No Man's Nightingale by Ruth Rendell

by Ruth Rendell
Trade Paperback, 288 pages

Ah, Inspector Wexford - I have missed you!

Thank goodness Wex is back. Not in his official capacity but as a retired expert consultant. (Unpaid)

We get to know him on a more intimate level as he ages and his interpersonal interactions are just as fascinating as his observations and deductions.

Rendell has the ability to dangle all the necessary clues in front of our faces but have us just as confused as the investigators until the onion slowly peels away.

This is why she is the master.

The lovely English tongue and timing, intelligent puzzles, and heartfelt relationships make No Man's Nightingale a beautiful mystery indeed.

A community all affected by the arrival of a new (female) reverend with mixed race heritage and a well kept secret. Someone angry enough to commit murder. Only retired inspector Wexford has the heart and head to find the real killer.

For all British mystery fans!

From the Back Flap:

"Rendell effectively dangles a handful of addictive red herrings while nudging the main mystery gently along. . . . Best of all for Wexford fans, the book affords some terrific moments between the retired sleuth and Burden." Boston Globe.

     Sarah Hussain was not popular with many people in the community of Kingsmarkham. She was born of mixed parentage--a white Irishwoman and an immigrant Indian Hindu. She was also the Reverend of St Peter's Church.
But it comes as a profound shock to everyone when she is found strangled in the Vicarage.
     A garrulous cleaner, Maxine, also shared by the Wexfords, discovers the body. In his comparatively recent retirement, the former Detective Chief Inspector is devoting much time to reading, and is deep into Edward Gibbon's The Decline and Fall of the Roman Empire. He has little patience with Maxine's prattle.
     But when his old friend Mike Burden asks if he might like to assist on this case as Crime Solutions Adviser (unpaid), Wexford is obliged to pay more precise attention to all available information.
     The old instincts have not been blunted by a life where he and Dora divide their time between London and Kingsmarkham. Wexford retains a relish for solving puzzles and a curiosity about people which is invaluable in detective work.
     For all his experience and sophistication, Burden tends to jump to conclusions. But he is wise enough to listen to the man whose office he inherited, and whose experience makes him a most formidable ally.

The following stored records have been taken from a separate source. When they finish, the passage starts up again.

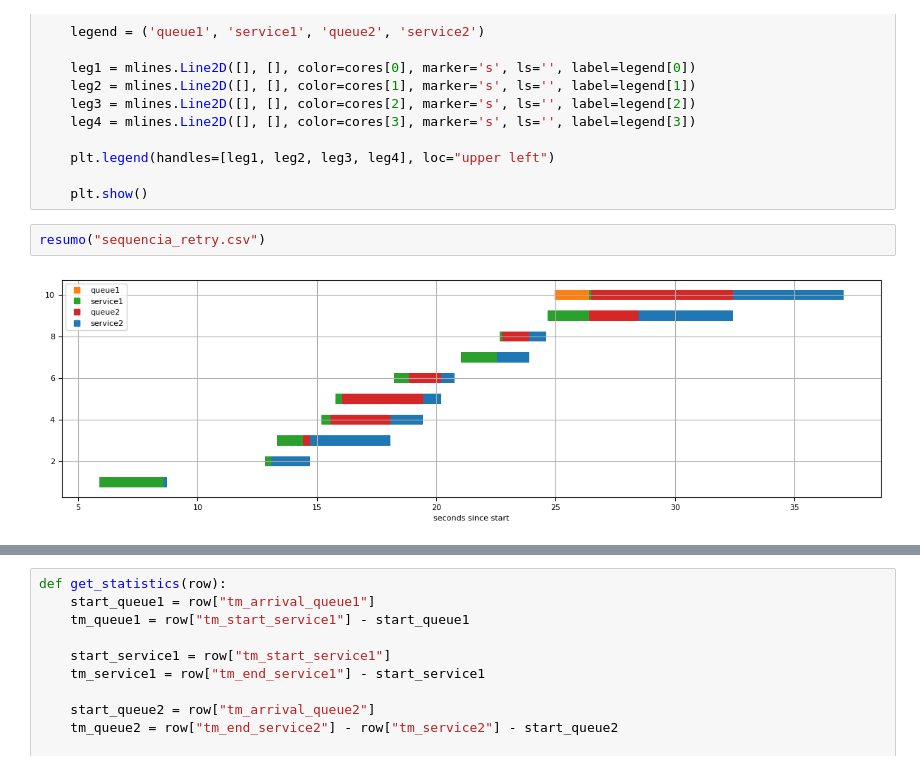
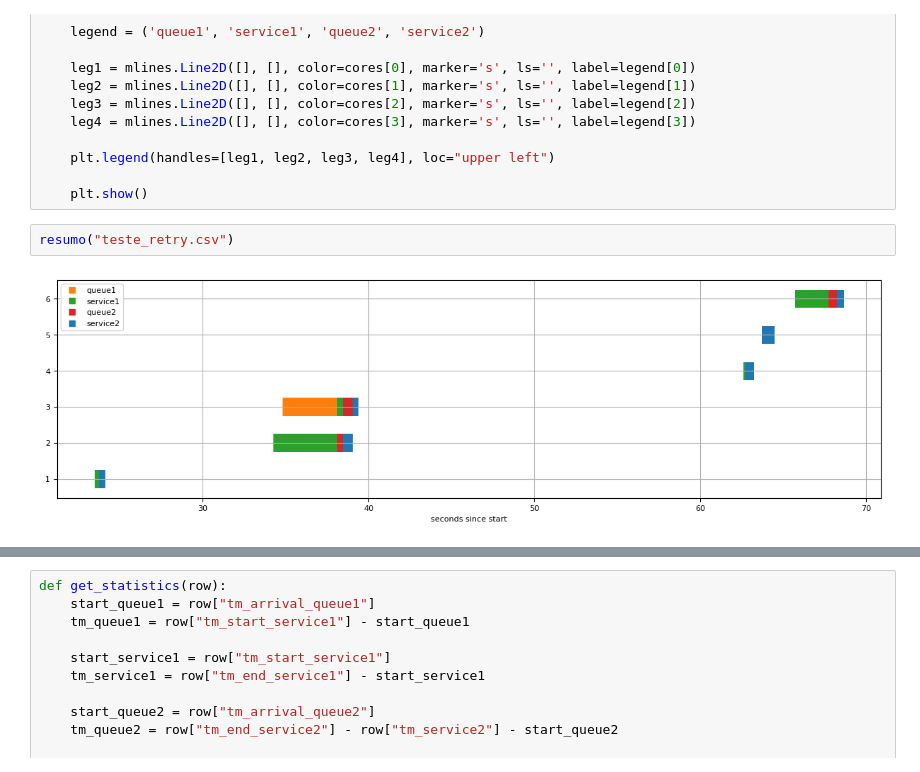
Before and after one commit to viniciuslettieri/2022.2---Avaliacao-e-Desempenho, a Jupyter notebook: Simulacoes/analise_simulacao.ipynb, the cells around one changed output, grey strips where cells are left out. Cells and saved outputs as stored; diff of their text form.

```diff
--- a/Simulacoes/analise_simulacao.ipynb
+++ b/Simulacoes/analise_simulacao.ipynb
@@ -55,9 +55,9 @@ def resumo(arquivo):
 
     plt.show()
 # %%
-resumo("sequencia_retry.csv")
+resumo("teste_retry.csv")
 # %% [output]
-[figure, old version]
+[figure, new version]
 # %%
 resumo("teste_prioridade.csv")
 # %% [output]
```
Also changed, not shown: parts of 1 cell of this notebook, 5 other files.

Ruth Rendell

Ruth Rendell is the author of Road Rage, The Keys to the Street, Bloodlines, Simisola, and The Crocodile Bird. She is the winner of the Mystery Writers of America Grand Master Award. She is also the recipient of three Edgars from the Mystery Writers of America and four Gold Daggers from Great Britain’s Crime Writers Association. In 1997, she was named a life peer in the House of Lords. Ruth Rendell also writes mysteries under the name of Barbara Vine, of which A Dark Adapted Eye is the most famous. She lives in England.